Entries provided:
»»
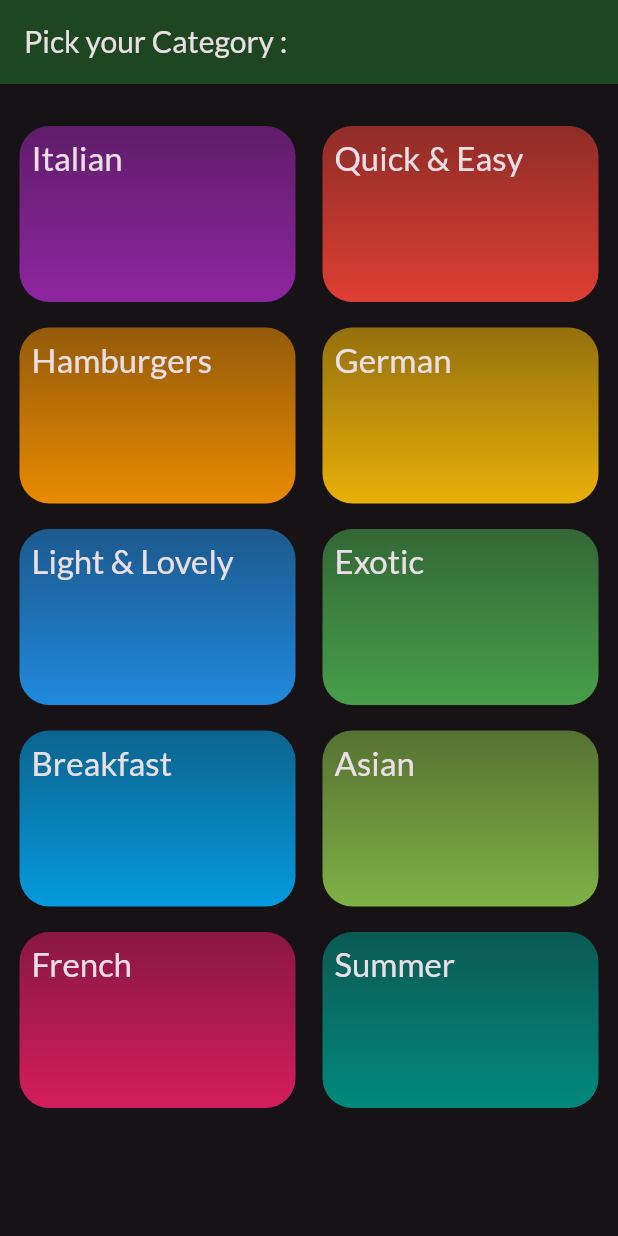
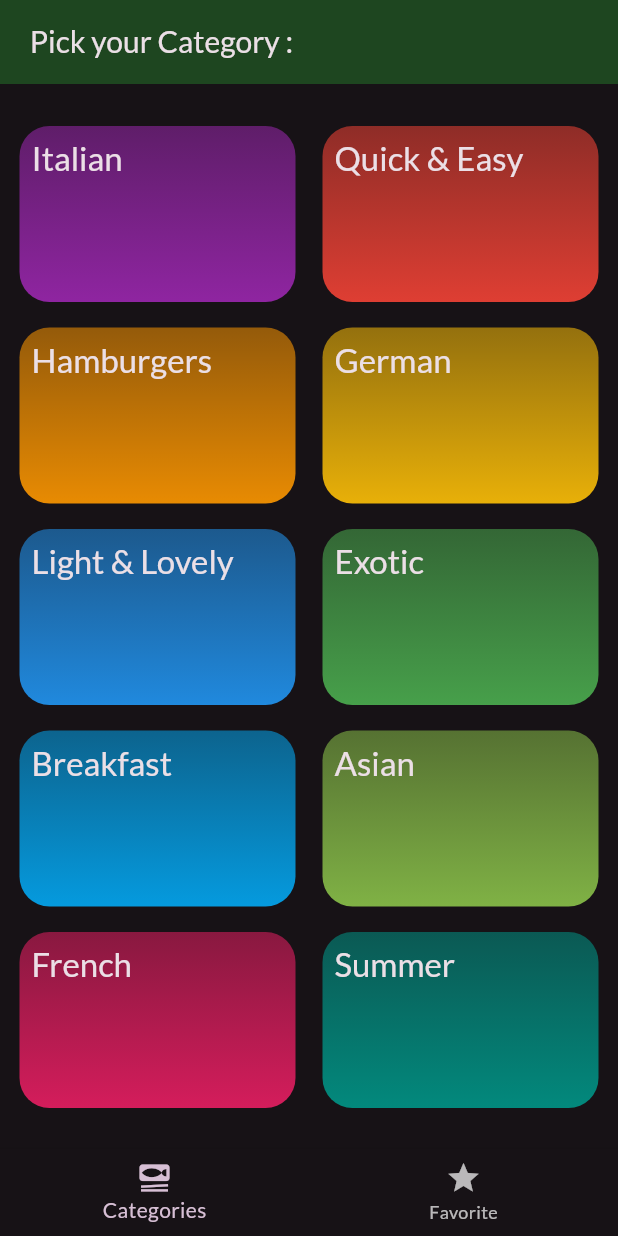
Before and after one commit to Zeina6699/meal_app, a Flutter app: the screen it shows after launch, on a phone screen of 412 x 824 dp. Run offline on Flutter 3.47's test engine with Material 3 defaults, Android fonts, the phone set to English and light mode, and no system bars; our stand-ins replace google_fonts, transparent_image.

Commit message:
Ctreate ShowBottomNavigationBar

```diff
--- a/lib/Screens/Categories_Screen.dart
+++ b/lib/Screens/Categories_Screen.dart
@@ -8,12 +8,7 @@ class CategoriesScreen extends StatelessWidget {
 
   @override
   Widget build(BuildContext context) {
-    return Scaffold(
-      appBar: AppBar(
-        backgroundColor: const Color.fromARGB(255, 30, 70, 32),
-        title: CustomText(text: 'Pick your Category :',fontSize: 20,),
-      ),
-      body: Padding(
+    return  Padding(
         padding: const EdgeInsets.symmetric(vertical: 20,horizontal: 5),
         child: GridView.builder(
           itemCount: availableCategories.length,
@@ -27,4 +22,4 @@ class CategoriesScreen extends StatelessWidget {
            childAspectRatio: 3/2,
 
            )),
-      ));}}
+      );}}
--- a/lib/Screens/Meal_Details_Screen.dart
+++ b/lib/Screens/Meal_Details_Screen.dart
@@ -10,7 +10,7 @@ class MealDetailsScreen extends StatelessWidget {
   @override
   Widget build(BuildContext context) {
     return Scaffold(
-      appBar: AppBar(title: Text(meal.title),actions: [IconButton(onPressed: ()=>onTuggleFavorite(meal), icon:Icon(Icons.star))],),
+      appBar: AppBar(title: Text(meal.title),actions: [IconButton(onPressed: ()=>onTuggleFavorite(meal), icon:const Icon(Icons.star))],),
       body: SingleChildScrollView(
         child: Column(
           children: [
--- a/lib/Screens/Meal_Screen.dart
+++ b/lib/Screens/Meal_Screen.dart
@@ -6,9 +6,9 @@ import 'package:meal_app/Widgets/Custom_Text.dart';
 import 'package:meal_app/Widgets/Meal_Item.dart';
 
 class MealScreen extends StatelessWidget {
-  MealScreen({super.key, required this.title, required this.meals});
+  const MealScreen({super.key, @required this.title, required this.meals});
 
-  final String title;
+  final String? title;
   final List<Meal> meals;
 
   @override
@@ -17,7 +17,7 @@ class MealScreen extends StatelessWidget {
     return Scaffold(
       appBar: AppBar(
          backgroundColor: const Color.fromARGB(255, 30, 70, 32),
-        title:Text(title)
+        title:Text(title??'')
       ),
       body:
   /*     ListView.builder(
--- /dev/null
+++ b/lib/Screens/Tabs_Screen.dart
@@ -0,0 +1,44 @@
+import 'package:flutter/material.dart';
+import 'package:meal_app/Screens/Categories_Screen.dart';
+import 'package:meal_app/Screens/Meal_Screen.dart';
+import 'package:meal_app/Widgets/Custom_Text.dart';
+import 'package:meal_app/Widgets/ShowBottomNavigationBar.dart';
+
+class TabsScreen extends StatefulWidget {
+  const TabsScreen({super.key});
+
+  @override
+  State<TabsScreen> createState() => _TabsScreenState();
+}
+
+class _TabsScreenState extends State<TabsScreen> {
+   int _selectedPageIndex = 0;
+
+  @override
+  Widget build(BuildContext context) {
+     Widget activePage = CategoriesScreen();
+    var activePageTitle = ' Pick your Category :';
+
+    if (_selectedPageIndex == 1) {
+      activePage = MealScreen( meals: []);
+      activePageTitle = 'Favorites';
+    }
+    return Scaffold(
+      appBar: AppBar(
+        backgroundColor: const Color.fromARGB(255, 30, 70, 32),
+        title: CustomText(text:activePageTitle,fontSize: 20,),
+      ),
+    body:activePage,
+   bottomNavigationBar:  ShowBottomNavigationBar(
+    icon1: Icons.set_meal, label1: "Categories",icon2: Icons.star,label2: 'Favorite',
+       onSelectPage: (index) { // تمرير الدالة لتحديث الصفحة
+          setState(() {
+            _selectedPageIndex = index;
+          });}
+    )
+
+    )
+
+    ;
+  }
+}
--- a/lib/Widgets/Meal_Item.dart
+++ b/lib/Widgets/Meal_Item.dart
@@ -57,7 +57,7 @@ String? get affordabilityText{
                       right: 0,
                        child: Container(
                         width: 220,
-                        padding: EdgeInsets.symmetric(vertical: 6),
+                        padding: const EdgeInsets.symmetric(vertical: 6),
                         color: Colors.black54,
                          child: Column(
                            children: [
@@ -66,8 +66,8 @@ String? get affordabilityText{
                               softWrap: true,
                               text: meal.title,fontWeight: FontWeight.bold,fontSize: 20,color: Colors.white,textAlign:TextAlign.center,maxLines: 2,),
 
-                             SizedBox(height: 12,),
-                             Row()
+                             const SizedBox(height: 12,),
+                             const Row()
                            ],
                          ),
                        ),
@@ -89,7 +89,7 @@ String? get affordabilityText{
               child: Row(
                 mainAxisAlignment: MainAxisAlignment.spaceEvenly,
                 children: [
-                  Row( children: [const Icon(Icons.schedule,color: Colors.black,),SizedBox(width: 6), CustomText(text: '${meal.duration} min',color: Colors.black,)],),
+                  Row( children: [const Icon(Icons.schedule,color: Colors.black,),const SizedBox(width: 6), CustomText(text: '${meal.duration} min',color: Colors.black,)],),
                   Row(children: [const Icon(Icons.work,color: Colors.black,),const SizedBox(width: 6), CustomText(text: '$complexityText'),
                   const SizedBox(width: 30,),
                   Row(children:  [const Icon(Icons.attach_money ,color: Colors.black,),CustomText(text: '$affordabilityText')]
--- /dev/null
+++ b/lib/Widgets/ShowBottomNavigationBar.dart
@@ -0,0 +1,40 @@
+
+import 'package:flutter/material.dart';
+import 'package:meal_app/Screens/Categories_Screen.dart';
+import 'package:meal_app/Screens/Meal_Screen.dart';
+
+class ShowBottomNavigationBar extends StatelessWidget {
+  ShowBottomNavigationBar({
+
+    super.key, required this.icon1, required this.label1,
+    this.icon2,this.icon3,this.icon4,this.label2,this.label3,this.label4,required this.onSelectPage,
+
+  });
+  final IconData icon1;
+  final String label1;
+  final IconData? icon2;
+  final String? label2;
+  final IconData? icon3;
+  final String? label3;
+  final IconData? icon4;
+  final String? label4;
+  final Function(int) onSelectPage;
+
+
+
+  @override
+  Widget build(BuildContext context) {
+
+    return BottomNavigationBar(
+      currentIndex:0 ,
+      onTap:onSelectPage,
+
+      items: [
+      BottomNavigationBarItem(icon:Icon(icon1) ,label:label1),
+      if (icon2 != null && label2 != null) BottomNavigationBarItem(icon: Icon(icon2), label: label2,),
+      if (icon3 != null && label3 != null) BottomNavigationBarItem(icon: Icon(icon3), label: label3,),
+      if (icon4 != null && label4 != null) BottomNavigationBarItem(icon: Icon(icon4), label: label4,),
+      ],
+    );
+  }
+}
--- a/lib/main.dart
+++ b/lib/main.dart
@@ -2,6 +2,7 @@ import 'package:flutter/material.dart';
 import 'package:meal_app/Screens/Categories_Screen.dart';
 import 'package:google_fonts/google_fonts.dart';
 import 'package:meal_app/Screens/Meal_Screen.dart';
+import 'package:meal_app/Screens/Tabs_Screen.dart';
 
 void main() {
   runApp(const MealApp());
@@ -23,7 +24,8 @@ class MealApp extends StatelessWidget {
           brightness: Brightness.dark
 )),
 routes: {
-  '/category':(context)=>CategoriesScreen(),
-  '/meal':(context)=>MealScreen(title: '',meals: [],)
+  '/category':(context)=>const CategoriesScreen(),
+  '/meal':(context)=>MealScreen(title: '',meals: const [],),
+  '/tab':(context)=>TabsScreen()
 },
-     initialRoute:'/category');}}
+     initialRoute:'/tab');}}
```
Also changed, not shown: 1 other file.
««
What is being asked: Every line above that includes the word "fromARGB" must appear in the answer.

Response for this exercise:
-        backgroundColor: const Color.fromARGB(255, 30, 70, 32),
          backgroundColor: const Color.fromARGB(255, 30, 70, 32),
+        backgroundColor: const Color.fromARGB(255, 30, 70, 32),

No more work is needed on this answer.